Now let him who is able follow thy apostle with his understanding when he says, “Thy love is shed abroad in our hearts by the Holy Spirit, who is given to us”[Rom 5.5] and who teacheth us about spiritual gifts and showeth us a more excellent way of love; and who bows his knee unto thee for us, that we may come to the surpassing knowledge of the love of Christ. Thus, from the beginning, he who is above all was “moving over” the waters.

The Holy Spirit hovers over the abyss, the depth, from the beginning of time, the moment of creation, and abides in the hovering presence over the abyss of the soul. From the formless depth one can be drawn up by love and into love, or languish in darkness and spiral down. Augustine works this allegorical interpretation for many previous pages, and thus he continues:

To whom shall I tell this? How can I speak of the weight of concupiscence which drags us downward into the deep abyss, and of the love which lifts us up by thy Spirit who moved over the waters? To whom shall I tell this? How shall I tell it? For concupiscence and love are not certain “places” into which we are plunged and out of which we are lifted again. What could be more like, and yet what more unlike? They are both feelings; they are both loves. The uncleanness of our own spirit flows downward with the love of worldly care; and the sanctity of thy Spirit raises us upward by the love of release from anxiety — that we may lift our hearts to thee where thy Spirit is “moving over the waters.” Thus, we shall have come to that supreme rest where our souls shall have passed through the waters which give no standing ground.

There it is the — in Augustinian terms — the admonition  to Advance always. Fall with the weight of ones own concupiscence and three fold sin (lust of the flesh, curiosity of the eyes and pride of life) or rise with the Holy Spirit of God, who is love.

In chapter eight, he marks the falling downward motion:

The angels fell, and the soul of man fell; thus they indicate to us the deep darkness of the abyss, which would have still contained the whole spiritual creation if thou hadst not said, in the beginning, “Let there be light: and there was light” — and if every obedient mind in thy heavenly city had not adhered to thee and had not reposed in thy Spirit, which moved immutable over all things mutable. Otherwise, even the heaven of heavens itself would have been a dark shadow, instead of being, as it is now, light in the Lord.For even in the restless misery of the fallen spirits, who exhibit their own darkness when they are stripped of the garments of thy light, thou showest clearly how noble thou didst make the rational creation, for whose rest and beatitude nothing suffices save thee thyself. And certainly it is not itself sufficient for its beatitude. For it is thou, O our God, who wilt enlighten our darkness; from thee shall come our garments of light; and then our darkness shall be as the noonday. Give thyself to me, O my God, restore thyself to me! See, I love thee; and if it be too little, let me love thee still more strongly.

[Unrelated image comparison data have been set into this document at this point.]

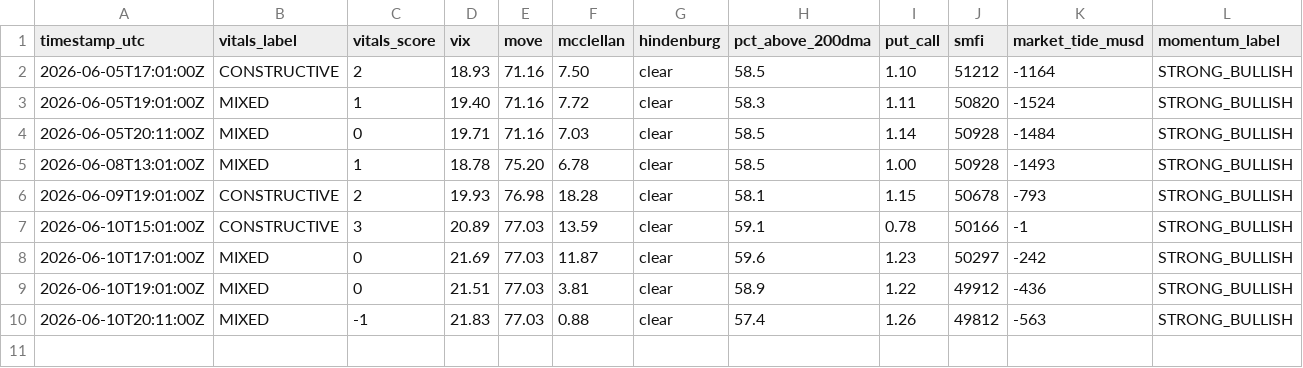
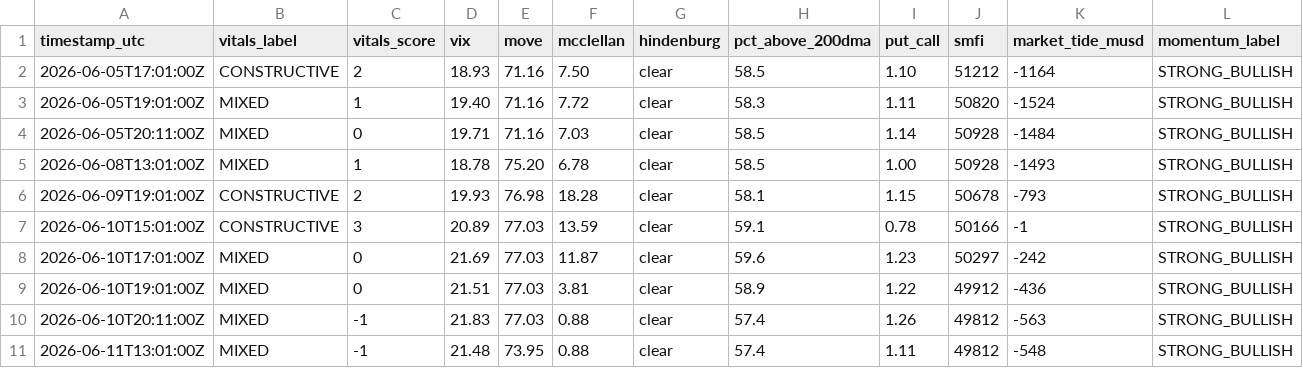
Before and after one commit to natalivm/Market-Vitals, a CSV file: data/vitals_history.csv, drawn as a sheet; only a part is shown; rows hold the shown columns only; the diff names each change by its address in the sheet, - before the commit and + after, or states it on an @@ line.

```diff
--- a/data/vitals_history.csv
+++ b/data/vitals_history.csv
+row 11: 2026-06-11T13:01:00Z | MIXED | -1 | 21.48 | 73.95 | 0.88 | clear | 57.4 | 1.11 | 49812 | -548 | STRONG_BULLISH
```
Also changed, not shown: 1 other file.
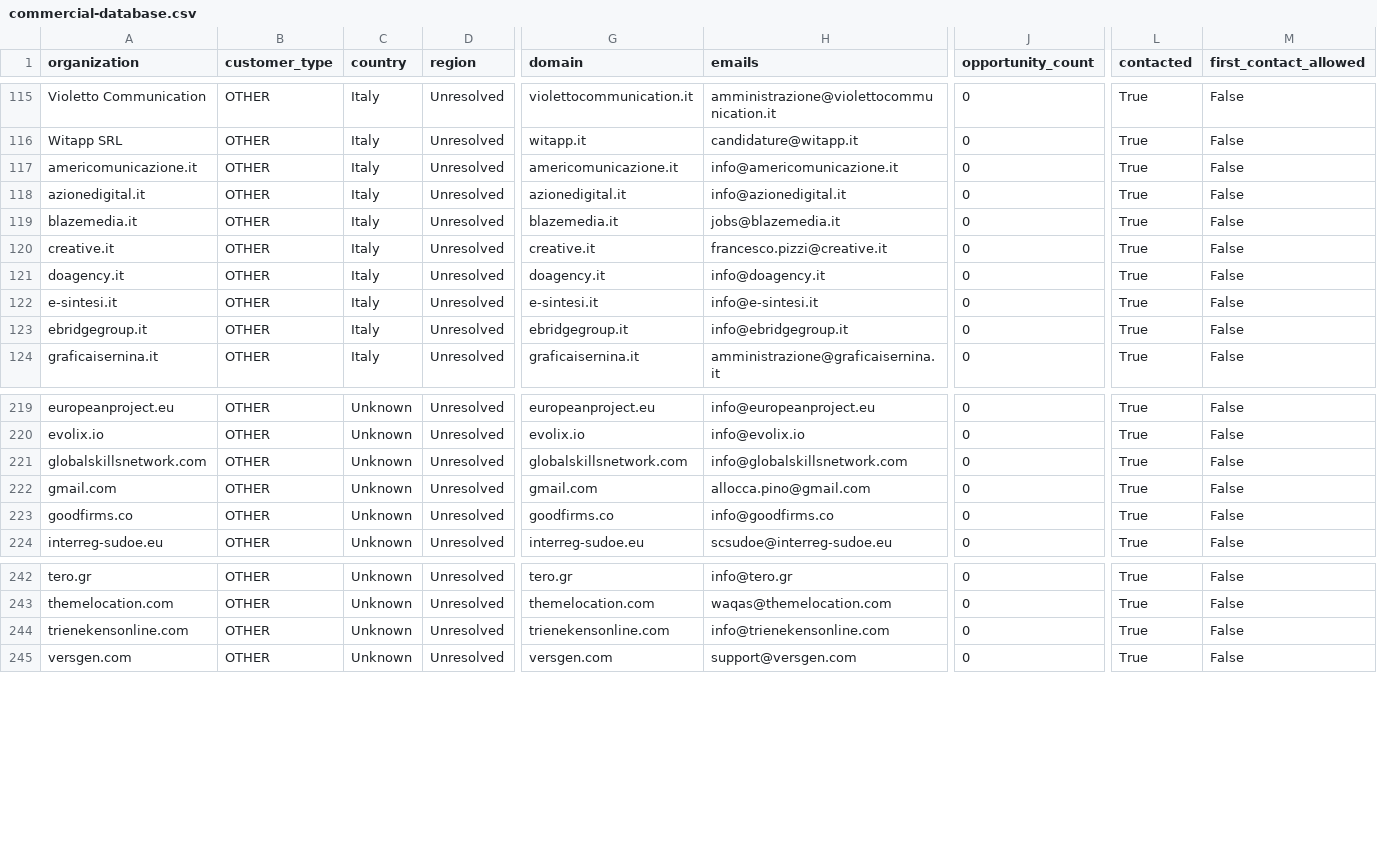
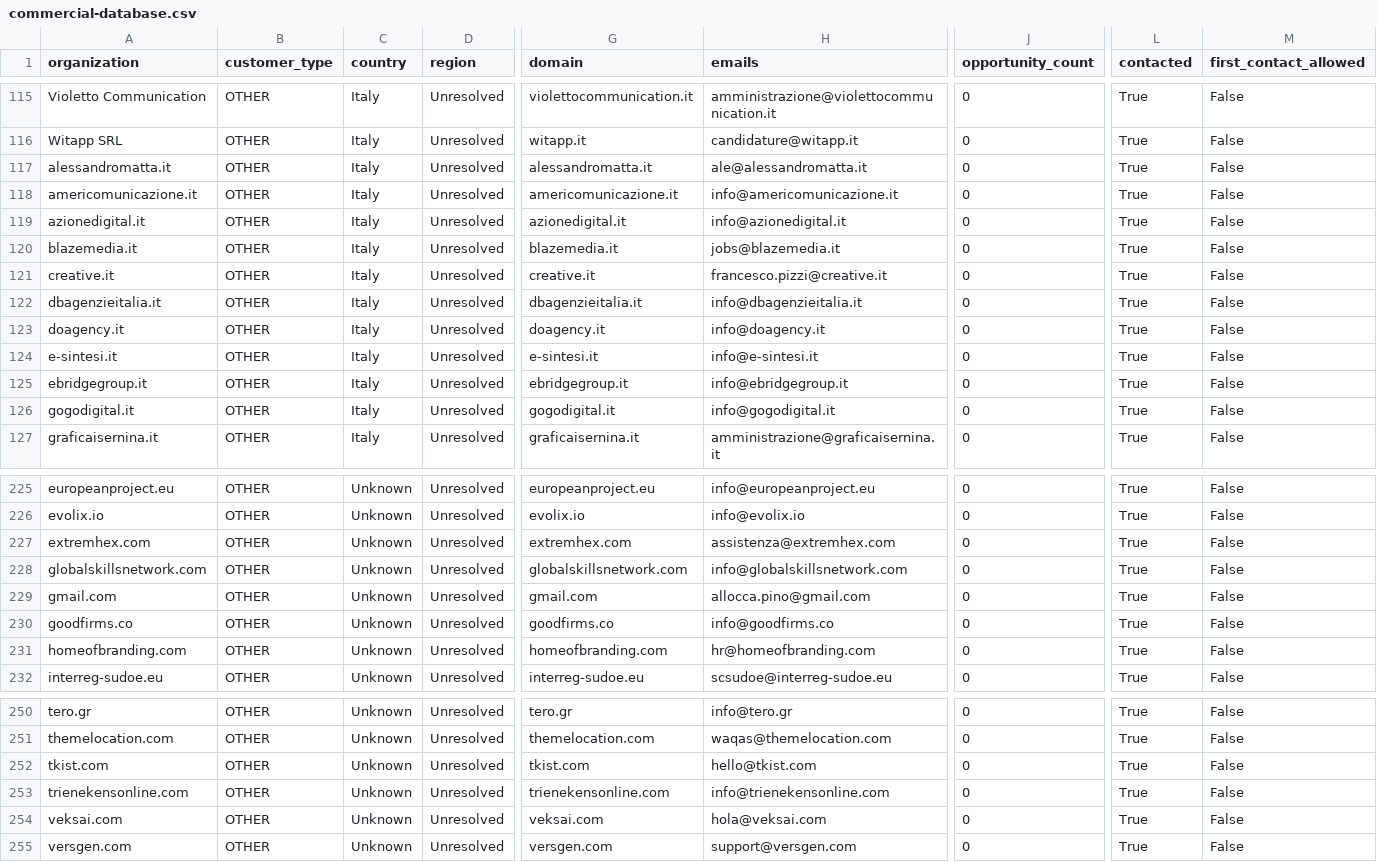
Before and after one commit to pinolissimo/vds-commercial-intelligence, a CSV file: api/v1/commercial-database.csv, drawn as a sheet; only a part is shown, gaps mark what is left out; rows hold the shown columns only; the diff covers the shown part only; the diff names each change by its address in the sheet, - before the commit and + after, or states it on an @@ line.

```diff
--- a/api/v1/commercial-database.csv
+++ b/api/v1/commercial-database.csv
+row 117: alessandromatta.it | OTHER | Italy | Unresolved | alessandromatta.it | ale@alessandromatta.it | 0 | True | False
+row 122: dbagenzieitalia.it | OTHER | Italy | Unresolved | dbagenzieitalia.it | info@dbagenzieitalia.it | 0 | True | False
+row 126: gogodigital.it | OTHER | Italy | Unresolved | gogodigital.it | info@gogodigital.it | 0 | True | False
+row 227: extremhex.com | OTHER | Unknown | Unresolved | extremhex.com | assistenza@extremhex.com | 0 | True | False
+row 231: homeofbranding.com | OTHER | Unknown | Unresolved | homeofbranding.com | hr@homeofbranding.com | 0 | True | False
+row 252: tkist.com | OTHER | Unknown | Unresolved | tkist.com | hello@tkist.com | 0 | True | False
+row 254: veksai.com | OTHER | Unknown | Unresolved | veksai.com | hola@veksai.com | 0 | True | False
```
Also changed, not shown: 3 added rows elsewhere in this file, 10 other files.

I cannot measure my love so that I may come to know how much there is still lacking in me before my life can run to thy embrace and not be turned away until it is hidden in “the covert of thy presence.” Only this I know, that my existence is my woe except in thee — not only in my outward life, but also within my inmost self — and all abundance I have which is not my God is poverty.

If we but turn to the light, if we but convert, the love of God will raise us up.  Augustine and St Francis de Sales both appeal to St Paul’s precise statement of the reality of grace:

“Thy love is shed abroad in our hearts by the Holy Spirit, who is given to us”

Augustine in this Book XIII formulates the notion that is central to his work in the City of God, namely that “love is the wight of the soul.” The love pulls us up to God , or drags us down to perdition. It derives from the allegory of Genesis, “The Spirit hovers over the water.”

But was neither the Father nor the Son “moving over the waters”? If we understand this as a motion in space, as a body moves, then not even the Holy Spirit “moved.” But if we understand the changeless supereminence of the divine Being above every changeable thing, then Father, Son, and Holy Spirit “moved over the waters.”

Why, then, is this said of thy Spirit alone? Why is it said of him only — as if he had been in a “place” that is not a place — about whom alone it is written, “He is thy gift”? It is in thy gift that we rest. It is there that we enjoy thee. Our rest is our “place.” Love lifts us up toward that place, and thy good Spirit lifts our lowliness from the gates of death. Our peace rests in the goodness of will. The body tends toward its own place by its own gravity. A weight does not tend downward only, but moves to its own place. Fire tends upward; a stone tends downward. They are propelled by their own mass; they seek their own places. Oil poured under the water rises above the water; water poured on oil sinks under the oil. They are moved by their own mass; they seek their own places. If they are out of order, they are restless; when their order is restored, they are at rest. My weight is my love. By it I am carried wherever I am carried. By thy gift, we are enkindled and are carried upward. We burn inwardly and move forward. We ascend thy ladder which is in our heart, and we sing a canticle of degrees; we glow inwardly with thy fire — with thy good fire — and we go forward because we go up to the peace of Jerusalem; for I was glad when they said to me, “Let us go into the house of the Lord.” There thy good pleasure will settle us so that we will desire nothing more than to dwell there forever.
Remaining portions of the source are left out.